PROBLEM
Drop the pictures, then repeat every record exactly as it stands.

EXTRACTED DATA
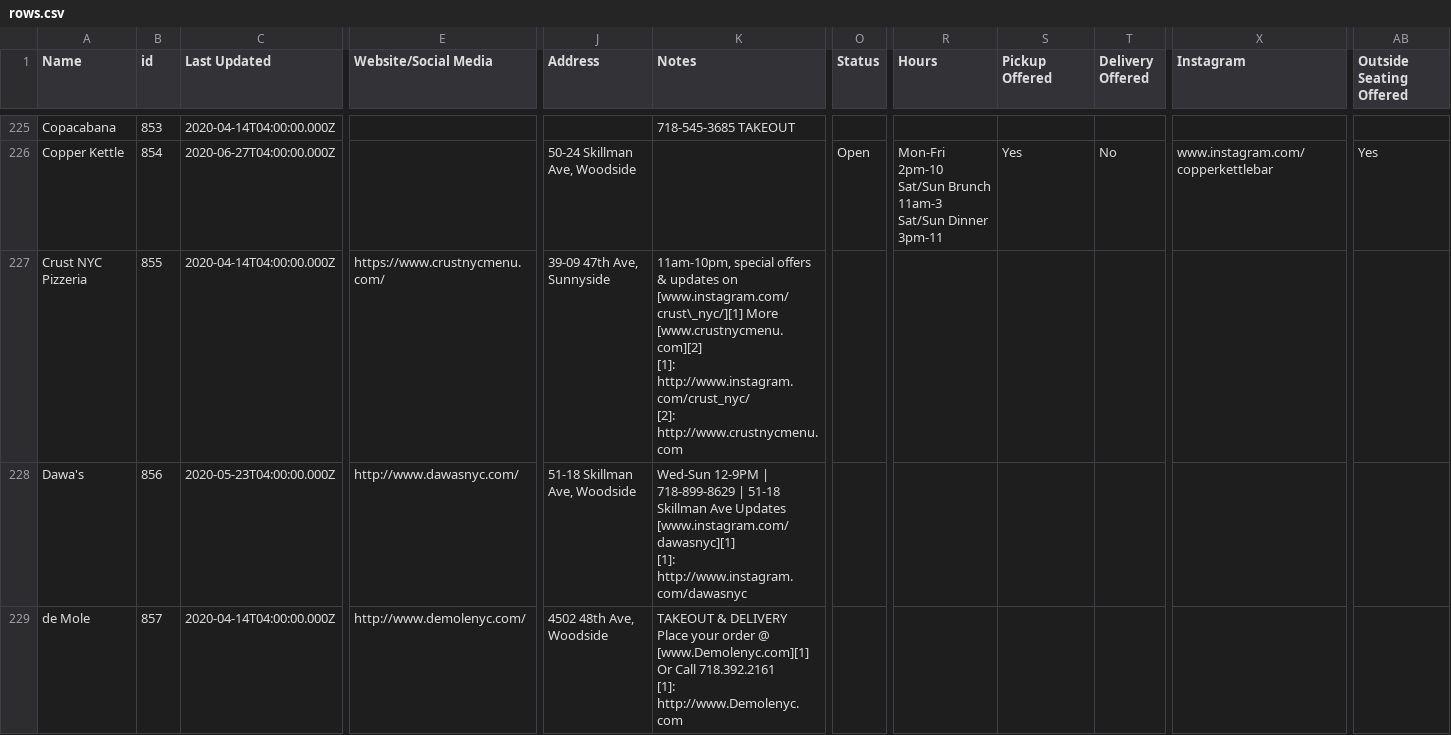
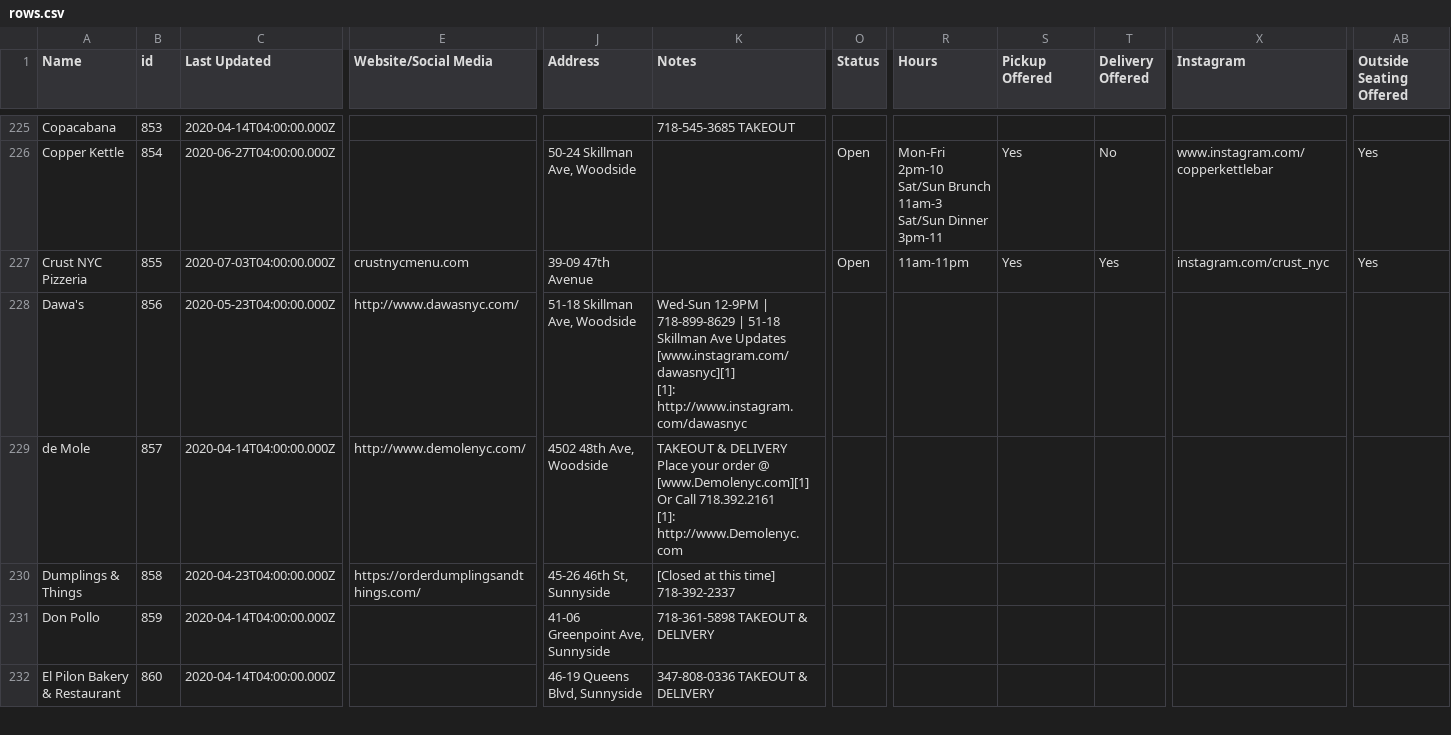
Before and after one commit to zhik/open_business_directory, a CSV file: data/rows.csv, drawn as a sheet; only a part is shown, gaps mark what is left out; the shorter side is filled out with more unchanged rows; ↵ is a line break in a cell; the diff covers the shown part only; the diff names each change by its address in the sheet, - before the commit and + after, or states it on an @@ line.

Commit message:
Update rows.csv

```diff
--- a/data/rows.csv
+++ b/data/rows.csv
-C227 (Last Updated): 2020-04-14T04:00:00.000Z
+C227 (Last Updated): 2020-07-03T04:00:00.000Z
-E227 (Website/Social Media): https://www.crustnycmenu.com/
+E227 (Website/Social Media): crustnycmenu.com
-J227 (Address): 39-09 47th Ave, Sunnyside
+J227 (Address): 39-09 47th Avenue
-K227 (Notes): 11am-10pm, special offers & updates on [www.instagram.com/crust\_nyc/][1] More [www.crustnycmenu.com][2] ↵ [1]: http://www.instagram.com/crust_nyc/ ↵ [2]: http://www.crustnycmenu.com
+K227 (Notes): (empty)
-O227 (Status): (empty)
+O227 (Status): Open
-R227 (Hours): (empty)
+R227 (Hours): 11am-11pm
-S227 (Pickup Offered): (empty)
+S227 (Pickup Offered): Yes
-T227 (Delivery Offered): (empty)
+T227 (Delivery Offered): Yes
-X227 (Instagram): (empty)
+X227 (Instagram): instagram.com/crust_nyc
-AB227 (Outside Seating Offered): (empty)
+AB227 (Outside Seating Offered): Yes
```
Also changed, not shown: 6 edited cells elsewhere in this file.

EXERCISE RESPONSE
Before and after one commit to zhik/open_business_directory, a CSV file: data/rows.csv, drawn as a sheet; only a part is shown, gaps mark what is left out; the shorter side is filled out with more unchanged rows; ↵ is a line break in a cell; the diff covers the shown part only; the diff names each change by its address in the sheet, - before the commit and + after, or states it on an @@ line.

Commit message:
Update rows.csv

```diff
--- a/data/rows.csv
+++ b/data/rows.csv
-C227 (Last Updated): 2020-04-14T04:00:00.000Z
+C227 (Last Updated): 2020-07-03T04:00:00.000Z
-E227 (Website/Social Media): https://www.crustnycmenu.com/
+E227 (Website/Social Media): crustnycmenu.com
-J227 (Address): 39-09 47th Ave, Sunnyside
+J227 (Address): 39-09 47th Avenue
-K227 (Notes): 11am-10pm, special offers & updates on [www.instagram.com/crust\_nyc/][1] More [www.crustnycmenu.com][2] ↵ [1]: http://www.instagram.com/crust_nyc/ ↵ [2]: http://www.crustnycmenu.com
+K227 (Notes): (empty)
-O227 (Status): (empty)
+O227 (Status): Open
-R227 (Hours): (empty)
+R227 (Hours): 11am-11pm
-S227 (Pickup Offered): (empty)
+S227 (Pickup Offered): Yes
-T227 (Delivery Offered): (empty)
+T227 (Delivery Offered): Yes
-X227 (Instagram): (empty)
+X227 (Instagram): instagram.com/crust_nyc
-AB227 (Outside Seating Offered): (empty)
+AB227 (Outside Seating Offered): Yes
```
Also changed, not shown: 6 edited cells elsewhere in this file.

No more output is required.